TASK OBJECTIVE: Your task is to repeat the entries underneath exactly, minus the pictures.

***** STORED DATA

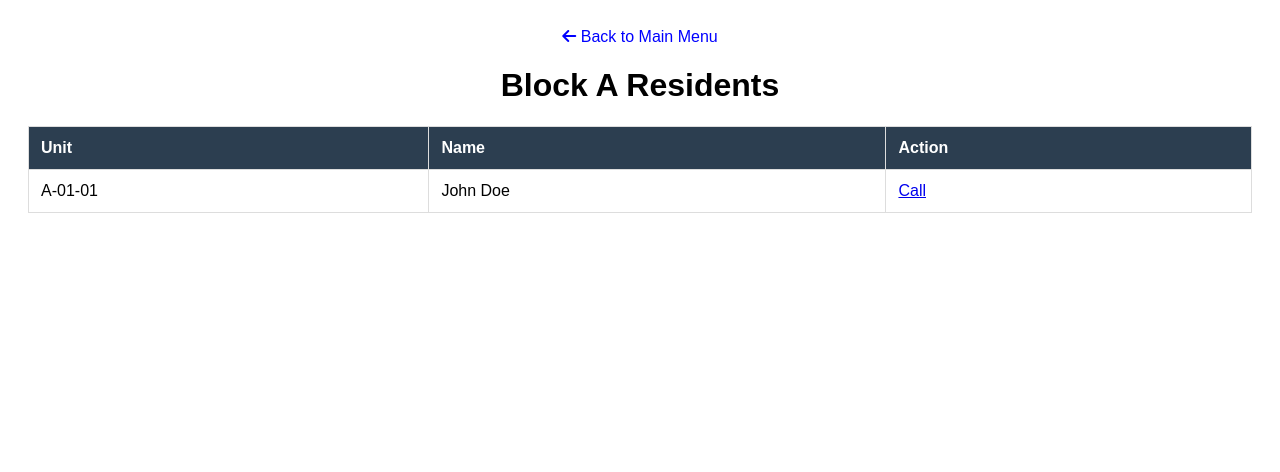
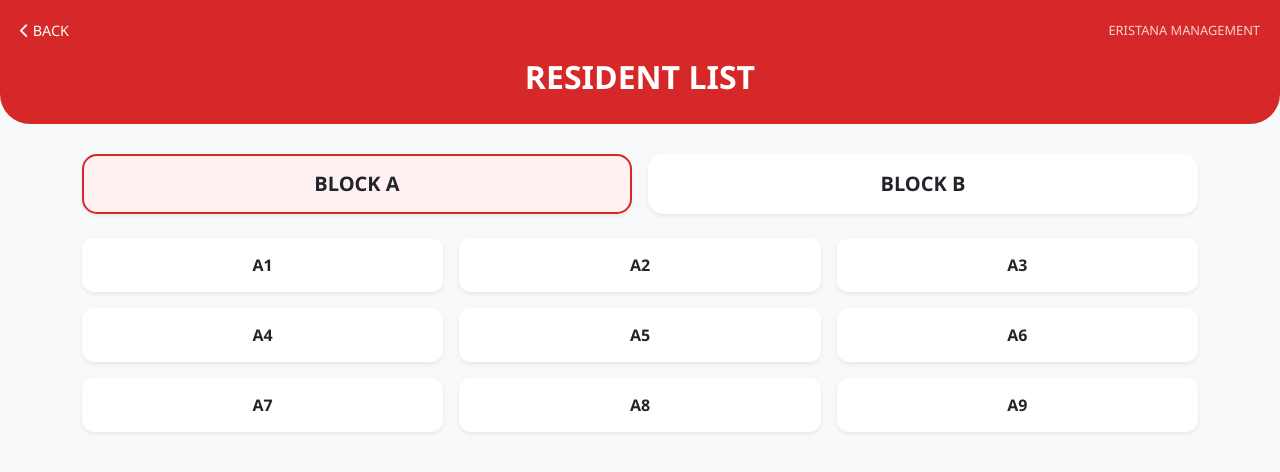
Before and after one commit to edwinambrose87-design/tf-eristana, a website: page block-a.html in a window 1280 px wide. Drawn offline with nearby package versions, Linux system fonts and the light colour scheme.

Commit message:
Created Block A and B toggle grid with 9 units

```diff
--- a/block-a.html
+++ b/block-a.html
@@ -1,28 +1,78 @@
 <!DOCTYPE html>
-<html>
+<html lang="en">
 <head>
-    <title>Block A Residents</title>
+    <meta charset="UTF-8">
     <meta name="viewport" content="width=device-width, initial-scale=1.0">
+    <title>Resident Contact List</title>
+    <link href="https://cdn.jsdelivr.net/npm/bootstrap@5.3.0/dist/css/bootstrap.min.css" rel="stylesheet">
     <link rel="stylesheet" href="https://cdnjs.cloudflare.com/ajax/libs/font-awesome/6.0.0/css/all.min.css">
     <style>
-        body { font-family: sans-serif; padding: 20px; text-align: center; }
-        .back-btn { color: blue; text-decoration: none; display: block; margin-bottom: 20px; }
-        table { width: 100%; border-collapse: collapse; margin-top: 20px; }
-        th, td { border: 1px solid #ddd; padding: 12px; text-align: left; }
-        th { background-color: #2c3e50; color: white; }
+        body { background-color: #f8f9fa; font-family: 'Segoe UI', sans-serif; }
+        .header-red { background-color: #d62828; color: white; padding: 20px; border-radius: 0 0 30px 30px; margin-bottom: 30px; }
+        .block-tile { border-radius: 15px; cursor: pointer; transition: 0.3s; border: 2px solid transparent; }
+        .block-tile.active { border-color: #d62828; background-color: #fff1f1; }
+        .unit-tile { background: white; border-radius: 12px; padding: 15px; text-align: center; font-weight: bold; box-shadow: 0 2px 5px rgba(0,0,0,0.05); cursor: pointer; }
+        .unit-tile:active { background-color: #eee; }
+        .back-btn { color: white; text-decoration: none; font-size: 0.9rem; }
     </style>
 </head>
 <body>
-    <a href="index.html" class="back-btn"><i class="fas fa-arrow-left"></i> Back to Main Menu</a>
-    <h1>Block A Residents</h1>
 
-    <table>
-        <tr><th>Unit</th><th>Name</th><th>Action</th></tr>
-        <tr>
-            <td>A-01-01</td>
-            <td>John Doe</td>
-            <td><a href="tel:0123456789">Call</a></td>
-        </tr>
-    </table>
+    <div class="header-red text-center">
+        <div class="d-flex justify-content-between align-items-center mb-3">
+            <a href="index.html" class="back-btn"><i class="fas fa-chevron-left"></i> BACK</a>
+            <span style="font-size: 0.8rem; opacity: 0.8;">ERISTANA MANAGEMENT</span>
+        </div>
+        <h2 class="fw-bold">RESIDENT LIST</h2>
+    </div>
+
+    <div class="container">
+        <div class="row g-3 mb-4">
+            <div class="col-6">
+                <div id="btnA" class="card block-tile active p-3 text-center shadow-sm" onclick="selectBlock('A')">
+                    <h5 class="mb-0 fw-bold">BLOCK A</h5>
+                </div>
+            </div>
+            <div class="col-6">
+                <div id="btnB" class="card block-tile p-3 text-center shadow-sm" onclick="selectBlock('B')">
+                    <h5 class="mb-0 fw-bold">BLOCK B</h5>
+                </div>
+            </div>
+        </div>
+
+        <div class="row g-3" id="unit-grid">
+            </div>
+    </div>
+
+    <script>
+        function selectBlock(blockLetter) {
+            // Update UI highlight
+            document.getElementById('btnA').classList.remove('active');
+            document.getElementById('btnB').classList.remove('active');
+            document.getElementById('btn' + blockLetter).classList.add('active');
+
+            // Generate the 9 tiles
+            const grid = document.getElementById('unit-grid');
+            grid.innerHTML = ""; // Clear current tiles
+
+            for (let i = 1; i <= 9; i++) {
+                grid.innerHTML += `
+                    <div class="col-4">
+                        <div class="unit-tile shadow-sm" onclick="openContact('${blockLetter}${i}')">
+                            ${blockLetter}${i}
+                        </div>
+                    </div>
+                `;
+            }
+        }
+
+        function openContact(unitName) {
+            alert("Opening resident details for Unit: " + unitName);
+            // Later we can make this open a phone number list
+        }
+
+        // Initialize with Block A on load
+        window.onload = () => selectBlock('A');
+    </script>
 </body>
 </html>
```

**********

SOLUTION TO THIS EXERCISE:
Before and after one commit to edwinambrose87-design/tf-eristana, a website: page block-a.html in a window 1280 px wide. Drawn offline with nearby package versions, Linux system fonts and the light colour scheme.

Commit message:
Created Block A and B toggle grid with 9 units

```diff
--- a/block-a.html
+++ b/block-a.html
@@ -1,28 +1,78 @@
 <!DOCTYPE html>
-<html>
+<html lang="en">
 <head>
-    <title>Block A Residents</title>
+    <meta charset="UTF-8">
     <meta name="viewport" content="width=device-width, initial-scale=1.0">
+    <title>Resident Contact List</title>
+    <link href="https://cdn.jsdelivr.net/npm/bootstrap@5.3.0/dist/css/bootstrap.min.css" rel="stylesheet">
     <link rel="stylesheet" href="https://cdnjs.cloudflare.com/ajax/libs/font-awesome/6.0.0/css/all.min.css">
     <style>
-        body { font-family: sans-serif; padding: 20px; text-align: center; }
-        .back-btn { color: blue; text-decoration: none; display: block; margin-bottom: 20px; }
-        table { width: 100%; border-collapse: collapse; margin-top: 20px; }
-        th, td { border: 1px solid #ddd; padding: 12px; text-align: left; }
-        th { background-color: #2c3e50; color: white; }
+        body { background-color: #f8f9fa; font-family: 'Segoe UI', sans-serif; }
+        .header-red { background-color: #d62828; color: white; padding: 20px; border-radius: 0 0 30px 30px; margin-bottom: 30px; }
+        .block-tile { border-radius: 15px; cursor: pointer; transition: 0.3s; border: 2px solid transparent; }
+        .block-tile.active { border-color: #d62828; background-color: #fff1f1; }
+        .unit-tile { background: white; border-radius: 12px; padding: 15px; text-align: center; font-weight: bold; box-shadow: 0 2px 5px rgba(0,0,0,0.05); cursor: pointer; }
+        .unit-tile:active { background-color: #eee; }
+        .back-btn { color: white; text-decoration: none; font-size: 0.9rem; }
     </style>
 </head>
 <body>
-    <a href="index.html" class="back-btn"><i class="fas fa-arrow-left"></i> Back to Main Menu</a>
-    <h1>Block A Residents</h1>
 
-    <table>
-        <tr><th>Unit</th><th>Name</th><th>Action</th></tr>
-        <tr>
-            <td>A-01-01</td>
-            <td>John Doe</td>
-            <td><a href="tel:0123456789">Call</a></td>
-        </tr>
-    </table>
+    <div class="header-red text-center">
+        <div class="d-flex justify-content-between align-items-center mb-3">
+            <a href="index.html" class="back-btn"><i class="fas fa-chevron-left"></i> BACK</a>
+            <span style="font-size: 0.8rem; opacity: 0.8;">ERISTANA MANAGEMENT</span>
+        </div>
+        <h2 class="fw-bold">RESIDENT LIST</h2>
+    </div>
+
+    <div class="container">
+        <div class="row g-3 mb-4">
+            <div class="col-6">
+                <div id="btnA" class="card block-tile active p-3 text-center shadow-sm" onclick="selectBlock('A')">
+                    <h5 class="mb-0 fw-bold">BLOCK A</h5>
+                </div>
+            </div>
+            <div class="col-6">
+                <div id="btnB" class="card block-tile p-3 text-center shadow-sm" onclick="selectBlock('B')">
+                    <h5 class="mb-0 fw-bold">BLOCK B</h5>
+                </div>
+            </div>
+        </div>
+
+        <div class="row g-3" id="unit-grid">
+            </div>
+    </div>
+
+    <script>
+        function selectBlock(blockLetter) {
+            // Update UI highlight
+            document.getElementById('btnA').classList.remove('active');
+            document.getElementById('btnB').classList.remove('active');
+            document.getElementById('btn' + blockLetter).classList.add('active');
+
+            // Generate the 9 tiles
+            const grid = document.getElementById('unit-grid');
+            grid.innerHTML = ""; // Clear current tiles
+
+            for (let i = 1; i <= 9; i++) {
+                grid.innerHTML += `
+                    <div class="col-4">
+                        <div class="unit-tile shadow-sm" onclick="openContact('${blockLetter}${i}')">
+                            ${blockLetter}${i}
+                        </div>
+                    </div>
+                `;
+            }
+        }
+
+        function openContact(unitName) {
+            alert("Opening resident details for Unit: " + unitName);
+            // Later we can make this open a phone number list
+        }
+
+        // Initialize with Block A on load
+        window.onload = () => selectBlock('A');
+    </script>
 </body>
 </html>
```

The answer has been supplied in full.